"This is a tough environment," she said. "AFMC is 75 percent civilian, and we put these Airmen through an unprecedented administrative furlough last summer due to sequestration, resulting in a 20 percent pay cut for civilian personnel for six pay periods. That is a tool we never want to use again."

Wolfenbarger said when Air Force senior leaders came together to discuss the budget reductions legislated through the year 2023, they asked themselves what the Air Force must continue doing, despite the anticipated reduced budget. Their determination was that the Air Force must continue to execute largely the same core missions that it was originally chartered to execute when the service was first formed back in 1947. The general said ultimately the decision was that the Air Force has to live within its means and become smaller.

"We still have to defeat high-end, high-spectrum threats," she said. "But we can't do everything we had planned to do. Decisions had to be made to determine where to take risks. Those were hard, thoughtful discussions, but they resulted in a well-thought-out and well-balanced plan for our way forward."

The decision to reduce the force was not an easy one, said Chief Master Sgt. Michael Warner, the AFMC command chief, who talked about the force management programs.

"At the start of the force management in December 2013, the target was to reduce our force size down to (fiscal year 2019) numbers of 308,000," he said. "The numbers actually taken after we started changed, and, at the end, the number reduced us to 317,000 by end of this fiscal year. By end of (fiscal year 2015) the goal is to be at 310,000."

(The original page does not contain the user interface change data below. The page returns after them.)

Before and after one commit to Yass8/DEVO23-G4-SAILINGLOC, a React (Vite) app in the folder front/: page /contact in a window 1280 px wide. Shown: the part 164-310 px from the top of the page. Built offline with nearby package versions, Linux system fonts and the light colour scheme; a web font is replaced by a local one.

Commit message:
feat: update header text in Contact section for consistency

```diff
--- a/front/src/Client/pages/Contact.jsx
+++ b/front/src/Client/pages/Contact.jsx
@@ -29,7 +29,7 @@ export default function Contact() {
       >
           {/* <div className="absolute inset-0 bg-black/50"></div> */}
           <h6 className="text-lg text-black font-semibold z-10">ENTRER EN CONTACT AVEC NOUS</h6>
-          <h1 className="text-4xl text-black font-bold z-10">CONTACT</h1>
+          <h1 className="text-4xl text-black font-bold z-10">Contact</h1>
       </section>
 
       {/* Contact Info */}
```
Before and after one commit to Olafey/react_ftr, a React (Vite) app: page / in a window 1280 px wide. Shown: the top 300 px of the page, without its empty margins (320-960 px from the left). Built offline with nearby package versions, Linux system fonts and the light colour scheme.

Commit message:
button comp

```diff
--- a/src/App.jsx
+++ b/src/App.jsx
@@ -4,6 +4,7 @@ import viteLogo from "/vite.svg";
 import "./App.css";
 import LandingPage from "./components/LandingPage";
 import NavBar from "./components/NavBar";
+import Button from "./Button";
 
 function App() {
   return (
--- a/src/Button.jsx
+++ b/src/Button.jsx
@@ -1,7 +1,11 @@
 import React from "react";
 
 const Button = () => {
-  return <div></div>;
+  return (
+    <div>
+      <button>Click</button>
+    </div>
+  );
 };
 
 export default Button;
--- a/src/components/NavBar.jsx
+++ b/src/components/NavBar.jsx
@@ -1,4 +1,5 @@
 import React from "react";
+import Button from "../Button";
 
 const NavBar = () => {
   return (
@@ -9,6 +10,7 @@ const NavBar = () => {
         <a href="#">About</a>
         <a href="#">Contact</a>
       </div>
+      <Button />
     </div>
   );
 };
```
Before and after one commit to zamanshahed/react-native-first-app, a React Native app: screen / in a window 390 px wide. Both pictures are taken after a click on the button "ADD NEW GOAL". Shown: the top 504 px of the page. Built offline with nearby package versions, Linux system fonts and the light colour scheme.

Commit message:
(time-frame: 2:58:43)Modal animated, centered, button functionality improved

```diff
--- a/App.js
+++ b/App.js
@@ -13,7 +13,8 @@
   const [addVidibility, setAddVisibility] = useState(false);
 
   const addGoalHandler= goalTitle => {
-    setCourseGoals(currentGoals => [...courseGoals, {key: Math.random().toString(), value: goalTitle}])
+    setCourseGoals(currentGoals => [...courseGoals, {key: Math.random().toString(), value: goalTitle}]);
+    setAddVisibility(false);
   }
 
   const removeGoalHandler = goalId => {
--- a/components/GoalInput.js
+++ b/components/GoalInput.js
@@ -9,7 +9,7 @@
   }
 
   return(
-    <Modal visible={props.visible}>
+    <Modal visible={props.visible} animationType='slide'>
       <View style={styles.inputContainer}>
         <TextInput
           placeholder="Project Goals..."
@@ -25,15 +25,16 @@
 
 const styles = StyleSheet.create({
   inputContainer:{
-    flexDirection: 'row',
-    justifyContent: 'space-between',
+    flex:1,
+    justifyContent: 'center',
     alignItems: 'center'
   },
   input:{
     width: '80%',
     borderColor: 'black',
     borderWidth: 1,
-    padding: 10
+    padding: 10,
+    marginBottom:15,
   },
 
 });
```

Wolfenbarger talked about the "If it ain't broke, don't fix it" aversion to change. She said though some resist change, now is the time to forward all your good ideas under the mantra of efficiencies mandated by the Office of the Secretary of Defense.

The general said standardizing processes within AFMC resulted in the identification of cost savings or cost avoidance to the Air Force of more than $3 billion in just one year of operations under the new organizational structure. The Air Force Sustainment Center in collaboration with the Air Force Life Cycle Management Center saved $503 million by lowering the depot sales rate by 5 percent for fiscal year 2015. The general said that is huge progress, and a first-ever accomplishment for the air logistics complexes.

As more hard decisions are yet to be made, AFMC continues to be part of those critical discussions.

"This environment allows for good ideas to be looked at, vetted and approved," Wolfenbarger said. "You all are experts at what you do. Now is your time to float those good ideas up the chain. I've never seen the aperture more wide open than it is now for good ideas to get a fair hearing."